- _Task item_:
Below are records; copy every line among them that contains the word "className".

- _Stored data_:

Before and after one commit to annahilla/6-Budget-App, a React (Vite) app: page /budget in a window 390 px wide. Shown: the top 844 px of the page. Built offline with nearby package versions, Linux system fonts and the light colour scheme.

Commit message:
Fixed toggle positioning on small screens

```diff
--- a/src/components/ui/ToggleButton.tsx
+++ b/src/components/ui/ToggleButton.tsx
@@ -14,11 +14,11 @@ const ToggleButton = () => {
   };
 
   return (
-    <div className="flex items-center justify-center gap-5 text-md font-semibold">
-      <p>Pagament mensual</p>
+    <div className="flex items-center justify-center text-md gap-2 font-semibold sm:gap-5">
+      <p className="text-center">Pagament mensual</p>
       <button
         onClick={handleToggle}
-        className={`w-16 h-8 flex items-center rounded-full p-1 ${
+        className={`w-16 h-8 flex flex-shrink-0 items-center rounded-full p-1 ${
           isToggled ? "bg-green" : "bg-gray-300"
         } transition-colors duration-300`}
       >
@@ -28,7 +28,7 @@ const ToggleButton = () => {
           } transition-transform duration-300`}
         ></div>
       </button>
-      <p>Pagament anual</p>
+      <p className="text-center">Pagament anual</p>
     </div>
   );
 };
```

- _Answer for this exercise_:
-    <div className="flex items-center justify-center gap-5 text-md font-semibold">
+    <div className="flex items-center justify-center text-md gap-2 font-semibold sm:gap-5">
+      <p className="text-center">Pagament mensual</p>
-        className={`w-16 h-8 flex items-center rounded-full p-1 ${
+        className={`w-16 h-8 flex flex-shrink-0 items-center rounded-full p-1 ${
+      <p className="text-center">Pagament anual</p>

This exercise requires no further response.